MATERIAL FOR THIS EXERCISE:
-*-*-
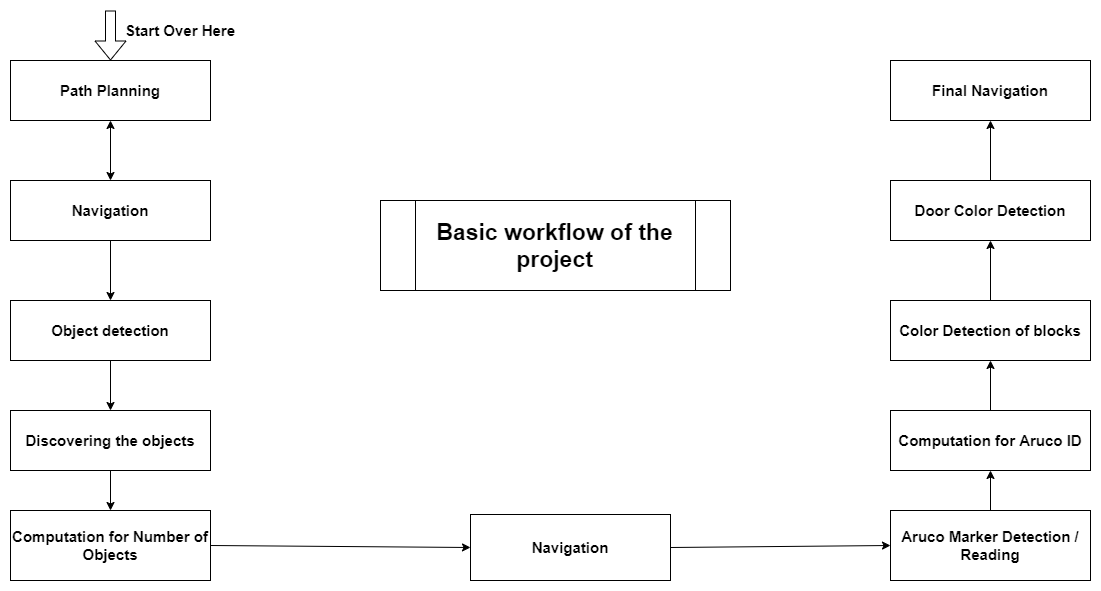
The draw.io diagram images/workflow.png in sid-5/ROS_VICHESTA, before a commit. Source tidied: cells renumbered, new cells last; positions are measured from the earlier drawing's top-left corner, leaving out a move shared by most shapes.
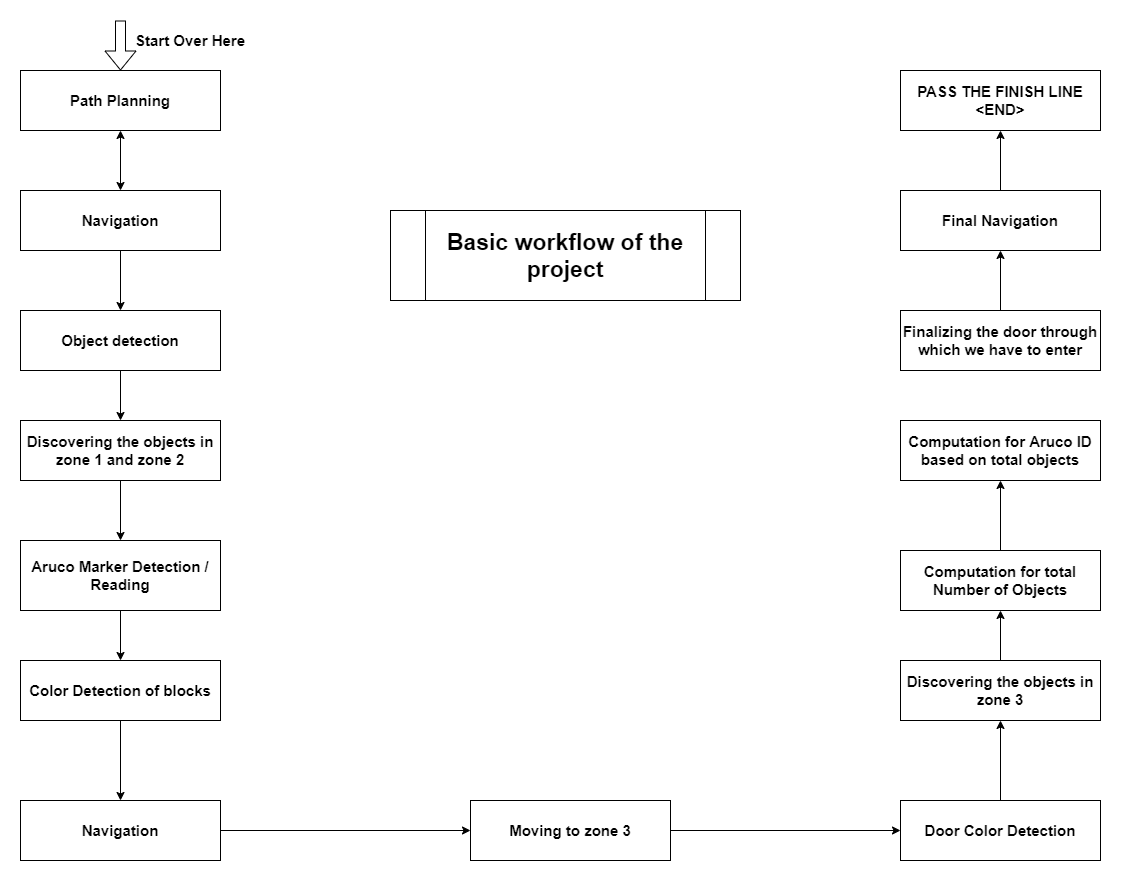
After the commit.

Commit message:
workflow image mod

What changed in the source:
```diff
@@ -8,35 +8,35 @@
     <mxCell id="3" value="&lt;b&gt;&lt;font style=&quot;font-size: 15px&quot;&gt;Object detection&lt;/font&gt;&lt;/b&gt;" style="rounded=0;whiteSpace=wrap;html=1;" parent="1" vertex="1">
       <mxGeometry y="290" width="200" height="60" as="geometry" />
     </mxCell>
-    <mxCell id="4" value="&lt;b&gt;&lt;font style=&quot;font-size: 15px&quot;&gt;Discovering the objects&lt;/font&gt;&lt;/b&gt;" style="rounded=0;whiteSpace=wrap;html=1;" parent="1" vertex="1">
+    <mxCell id="4" value="&lt;b&gt;&lt;font style=&quot;font-size: 15px&quot;&gt;Discovering the objects in zone 1 and zone 2&lt;/font&gt;&lt;/b&gt;" style="rounded=0;whiteSpace=wrap;html=1;" parent="1" vertex="1">
       <mxGeometry y="400" width="200" height="60" as="geometry" />
     </mxCell>
-    <mxCell id="5" value="&lt;span style=&quot;font-size: 15px&quot;&gt;&lt;b&gt;Aruco Marker Detection / Reading&lt;/b&gt;&lt;/span&gt;" style="rounded=0;whiteSpace=wrap;html=1;" parent="1" vertex="1">
-      <mxGeometry x="880" y="500" width="200" height="70" as="geometry" />
+    <mxCell id="5" value="&lt;b&gt;&lt;font style=&quot;font-size: 15px&quot;&gt;Discovering the objects in zone 3&lt;/font&gt;&lt;/b&gt;" style="rounded=0;whiteSpace=wrap;html=1;" parent="1" vertex="1">
+      <mxGeometry x="880" y="640" width="200" height="60" as="geometry" />
     </mxCell>
     <mxCell id="6" value="&lt;b&gt;&lt;font style=&quot;font-size: 15px&quot;&gt;Color Detection of blocks&lt;/font&gt;&lt;/b&gt;" style="rounded=0;whiteSpace=wrap;html=1;" parent="1" vertex="1">
-      <mxGeometry x="880" y="290" width="200" height="60" as="geometry" />
+      <mxGeometry y="640" width="200" height="60" as="geometry" />
     </mxCell>
     <mxCell id="7" value="&lt;span style=&quot;font-size: 15px&quot;&gt;&lt;b&gt;Door Color Detection&lt;/b&gt;&lt;/span&gt;" style="rounded=0;whiteSpace=wrap;html=1;" parent="1" vertex="1">
-      <mxGeometry x="880" y="170" width="200" height="60" as="geometry" />
+      <mxGeometry x="880" y="780" width="200" height="60" as="geometry" />
     </mxCell>
     <mxCell id="8" value="&lt;font style=&quot;font-size: 15px&quot;&gt;&lt;b&gt;Navigation&lt;/b&gt;&lt;/font&gt;" style="rounded=0;whiteSpace=wrap;html=1;" parent="1" vertex="1">
       <mxGeometry y="170" width="200" height="60" as="geometry" />
     </mxCell>
-    <mxCell id="9" value="&lt;font style=&quot;font-size: 15px&quot;&gt;&lt;b&gt;Computation for Aruco ID&lt;/b&gt;&lt;/font&gt;" style="rounded=0;whiteSpace=wrap;html=1;" parent="1" vertex="1">
+    <mxCell id="9" value="&lt;font style=&quot;font-size: 15px&quot;&gt;&lt;b&gt;Computation for Aruco ID based on total objects&lt;/b&gt;&lt;/font&gt;" style="rounded=0;whiteSpace=wrap;html=1;" parent="1" vertex="1">
       <mxGeometry x="880" y="400" width="200" height="60" as="geometry" />
     </mxCell>
     <mxCell id="10" value="&lt;font style=&quot;font-size: 15px&quot;&gt;&lt;b&gt;Final Navigation&lt;/b&gt;&lt;/font&gt;" style="rounded=0;whiteSpace=wrap;html=1;" parent="1" vertex="1">
-      <mxGeometry x="880" y="50" width="200" height="60" as="geometry" />
+      <mxGeometry x="880" y="170" width="200" height="60" as="geometry" />
     </mxCell>
     <mxCell id="11" style="endArrow=classic;startArrow=classic;html=1;entryX=0.5;entryY=1;entryDx=0;entryDy=0;exitX=0.5;exitY=0;exitDx=0;exitDy=0;" parent="1" edge="1" source="8" target="2">
       <mxGeometry relative="1" as="geometry" />
     </mxCell>
-    <mxCell id="12" value="&lt;font style=&quot;font-size: 15px&quot;&gt;&lt;b&gt;Computation for Number of Objects&lt;/b&gt;&lt;/font&gt;" style="rounded=0;whiteSpace=wrap;html=1;" parent="1" vertex="1">
-      <mxGeometry y="500" width="200" height="70" as="geometry" />
+    <mxCell id="12" value="&lt;b style=&quot;font-size: 15px&quot;&gt;Aruco Marker Detection / Reading&lt;/b&gt;" style="rounded=0;whiteSpace=wrap;html=1;" parent="1" vertex="1">
+      <mxGeometry y="520" width="200" height="70" as="geometry" />
     </mxCell>
     <mxCell id="13" value="&lt;font style=&quot;font-size: 15px&quot;&gt;&lt;b&gt;Navigation&lt;/b&gt;&lt;/font&gt;" style="rounded=0;whiteSpace=wrap;html=1;" parent="1" vertex="1">
-      <mxGeometry x="460" y="504" width="200" height="66" as="geometry" />
+      <mxGeometry y="780" width="200" height="60" as="geometry" />
     </mxCell>
     <mxCell id="14" style="endArrow=classic;html=1;entryX=0.5;entryY=0;entryDx=0;entryDy=0;exitX=0.5;exitY=1;exitDx=0;exitDy=0;" parent="1" edge="1" source="8" target="3">
       <mxGeometry relative="1" as="geometry" />
@@ -47,25 +47,16 @@
     <mxCell id="16" style="endArrow=classic;html=1;entryX=0.5;entryY=0;entryDx=0;entryDy=0;exitX=0.5;exitY=1;exitDx=0;exitDy=0;" parent="1" edge="1" source="4" target="12">
       <mxGeometry relative="1" as="geometry" />
     </mxCell>
-    <mxCell id="17" style="endArrow=classic;html=1;entryX=0;entryY=0.5;entryDx=0;entryDy=0;exitX=1;exitY=0.5;exitDx=0;exitDy=0;" parent="1" edge="1" source="12" target="13">
+    <mxCell id="17" style="endArrow=classic;html=1;entryX=0.5;entryY=0;entryDx=0;entryDy=0;exitX=0.5;exitY=1;exitDx=0;exitDy=0;" parent="1" edge="1" source="12" target="6">
       <mxGeometry relative="1" as="geometry" />
     </mxCell>
-    <mxCell id="18" style="endArrow=classic;html=1;entryX=0.5;entryY=1;entryDx=0;entryDy=0;exitX=0.5;exitY=0;exitDx=0;exitDy=0;" parent="1" edge="1" source="5" target="9">
+    <mxCell id="18" style="endArrow=classic;html=1;entryX=0.5;entryY=1;entryDx=0;entryDy=0;exitX=0.5;exitY=0;exitDx=0;exitDy=0;" parent="1" edge="1" source="5" target="26">
       <mxGeometry relative="1" as="geometry" />
     </mxCell>
-    <mxCell id="19" style="endArrow=classic;html=1;entryX=0.5;entryY=1;entryDx=0;entryDy=0;exitX=0.5;exitY=0;exitDx=0;exitDy=0;" parent="1" edge="1" source="9" target="6">
-      <mxGeometry relative="1" as="geometry" />
-    </mxCell>
-    <mxCell id="20" style="endArrow=classic;html=1;entryX=0.5;entryY=1;entryDx=0;entryDy=0;exitX=0.5;exitY=0;exitDx=0;exitDy=0;" parent="1" edge="1" source="6" target="7">
-      <mxGeometry relative="1" as="geometry" />
-    </mxCell>
-    <mxCell id="21" style="endArrow=classic;html=1;entryX=0.5;entryY=1;entryDx=0;entryDy=0;exitX=0.5;exitY=0;exitDx=0;exitDy=0;" parent="1" edge="1" source="7" target="10">
-      <mxGeometry relative="1" as="geometry" />
-    </mxCell>
     <mxCell id="22" value="&lt;font style=&quot;font-size: 23px&quot;&gt;&lt;b&gt;Basic workflow of the project&lt;/b&gt;&lt;/font&gt;" style="shape=process;whiteSpace=wrap;html=1;backgroundOutline=1;" parent="1" vertex="1">
       <mxGeometry x="370" y="190" width="350" height="90" as="geometry" />
     </mxCell>
-    <mxCell id="23" style="endArrow=classic;html=1;exitX=1;exitY=0.5;exitDx=0;exitDy=0;entryX=0;entryY=0.5;entryDx=0;entryDy=0;" parent="1" edge="1" source="13" target="5">
+    <mxCell id="23" style="endArrow=classic;html=1;exitX=1;exitY=0.5;exitDx=0;exitDy=0;entryX=0;entryY=0.5;entryDx=0;entryDy=0;" parent="1" edge="1" source="13" target="27">
       <mxGeometry relative="1" as="geometry" />
     </mxCell>
     <mxCell id="24" style="shape=flexArrow;endArrow=classic;html=1;entryX=0.5;entryY=0;entryDx=0;entryDy=0;" parent="1" edge="1" target="2">
@@ -76,5 +67,37 @@
     <mxCell id="25" value="&lt;b&gt;&lt;font style=&quot;font-size: 15px&quot;&gt;Start Over Here&lt;/font&gt;&lt;/b&gt;" style="text;html=1;strokeColor=none;fillColor=none;align=center;verticalAlign=middle;whiteSpace=wrap;rounded=0;" parent="1" vertex="1">
       <mxGeometry x="110" y="10" width="120" height="20" as="geometry" />
     </mxCell>
+    <mxCell id="26" value="&lt;b style=&quot;font-size: 15px&quot;&gt;Computation for total Number of Objects&lt;/b&gt;" style="rounded=0;whiteSpace=wrap;html=1;" parent="1" vertex="1">
+      <mxGeometry x="880" y="530" width="200" height="60" as="geometry" />
+    </mxCell>
+    <mxCell id="27" value="&lt;span style=&quot;font-size: 15px&quot;&gt;&lt;b&gt;Moving to zone 3&lt;/b&gt;&lt;/span&gt;" style="rounded=0;whiteSpace=wrap;html=1;" parent="1" vertex="1">
+      <mxGeometry x="450" y="780" width="200" height="60" as="geometry" />
+    </mxCell>
+    <mxCell id="28" style="endArrow=classic;html=1;entryX=0.5;entryY=1;entryDx=0;entryDy=0;exitX=0.5;exitY=0;exitDx=0;exitDy=0;" parent="1" edge="1" source="26" target="9">
+      <mxGeometry relative="1" as="geometry" />
+    </mxCell>
+    <mxCell id="29" style="endArrow=classic;html=1;exitX=0.5;exitY=1;exitDx=0;exitDy=0;" parent="1" edge="1" source="6">
+      <mxGeometry relative="1" as="geometry">
+        <mxPoint x="100" y="780" as="targetPoint" />
+      </mxGeometry>
+    </mxCell>
+    <mxCell id="30" style="endArrow=classic;html=1;entryX=0.5;entryY=1;entryDx=0;entryDy=0;exitX=0.5;exitY=0;exitDx=0;exitDy=0;" parent="1" edge="1" source="7" target="5">
+      <mxGeometry relative="1" as="geometry" />
+    </mxCell>
+    <mxCell id="31" style="endArrow=classic;html=1;entryX=0;entryY=0.5;entryDx=0;entryDy=0;exitX=1;exitY=0.5;exitDx=0;exitDy=0;" parent="1" edge="1" source="27" target="7">
+      <mxGeometry relative="1" as="geometry" />
+    </mxCell>
+    <mxCell id="32" value="&lt;b&gt;&lt;font style=&quot;font-size: 15px&quot;&gt;Finalizing the door through which we have to enter&lt;/font&gt;&lt;/b&gt;" style="rounded=0;whiteSpace=wrap;html=1;" parent="1" vertex="1">
+      <mxGeometry x="880" y="290" width="200" height="60" as="geometry" />
+    </mxCell>
+    <mxCell id="33" value="&lt;span style=&quot;font-size: 15px&quot;&gt;&lt;b&gt;PASS THE FINISH LINE&lt;br&gt;&amp;lt;END&amp;gt;&lt;br&gt;&lt;/b&gt;&lt;/span&gt;" style="rounded=0;whiteSpace=wrap;html=1;" parent="1" vertex="1">
+      <mxGeometry x="880" y="50" width="200" height="60" as="geometry" />
+    </mxCell>
+    <mxCell id="34" style="endArrow=classic;html=1;entryX=0.5;entryY=1;entryDx=0;entryDy=0;exitX=0.5;exitY=0;exitDx=0;exitDy=0;" parent="1" edge="1" source="32" target="10">
+      <mxGeometry relative="1" as="geometry" />
+    </mxCell>
+    <mxCell id="35" style="endArrow=classic;html=1;entryX=0.5;entryY=1;entryDx=0;entryDy=0;exitX=0.5;exitY=0;exitDx=0;exitDy=0;" parent="1" edge="1" source="10" target="33">
+      <mxGeometry relative="1" as="geometry" />
+    </mxCell>
   </root>
 </mxGraphModel>
```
-*-*-
EXERCISE AIM:
From the records above, pull out each line that has "Navigation".

ANSWER BOX:
     <mxCell id="8" value="&lt;font style=&quot;font-size: 15px&quot;&gt;&lt;b&gt;Navigation&lt;/b&gt;&lt;/font&gt;" style="rounded=0;whiteSpace=wrap;html=1;" parent="1" vertex="1">
     <mxCell id="10" value="&lt;font style=&quot;font-size: 15px&quot;&gt;&lt;b&gt;Final Navigation&lt;/b&gt;&lt;/font&gt;" style="rounded=0;whiteSpace=wrap;html=1;" parent="1" vertex="1">
     <mxCell id="13" value="&lt;font style=&quot;font-size: 15px&quot;&gt;&lt;b&gt;Navigation&lt;/b&gt;&lt;/font&gt;" style="rounded=0;whiteSpace=wrap;html=1;" parent="1" vertex="1">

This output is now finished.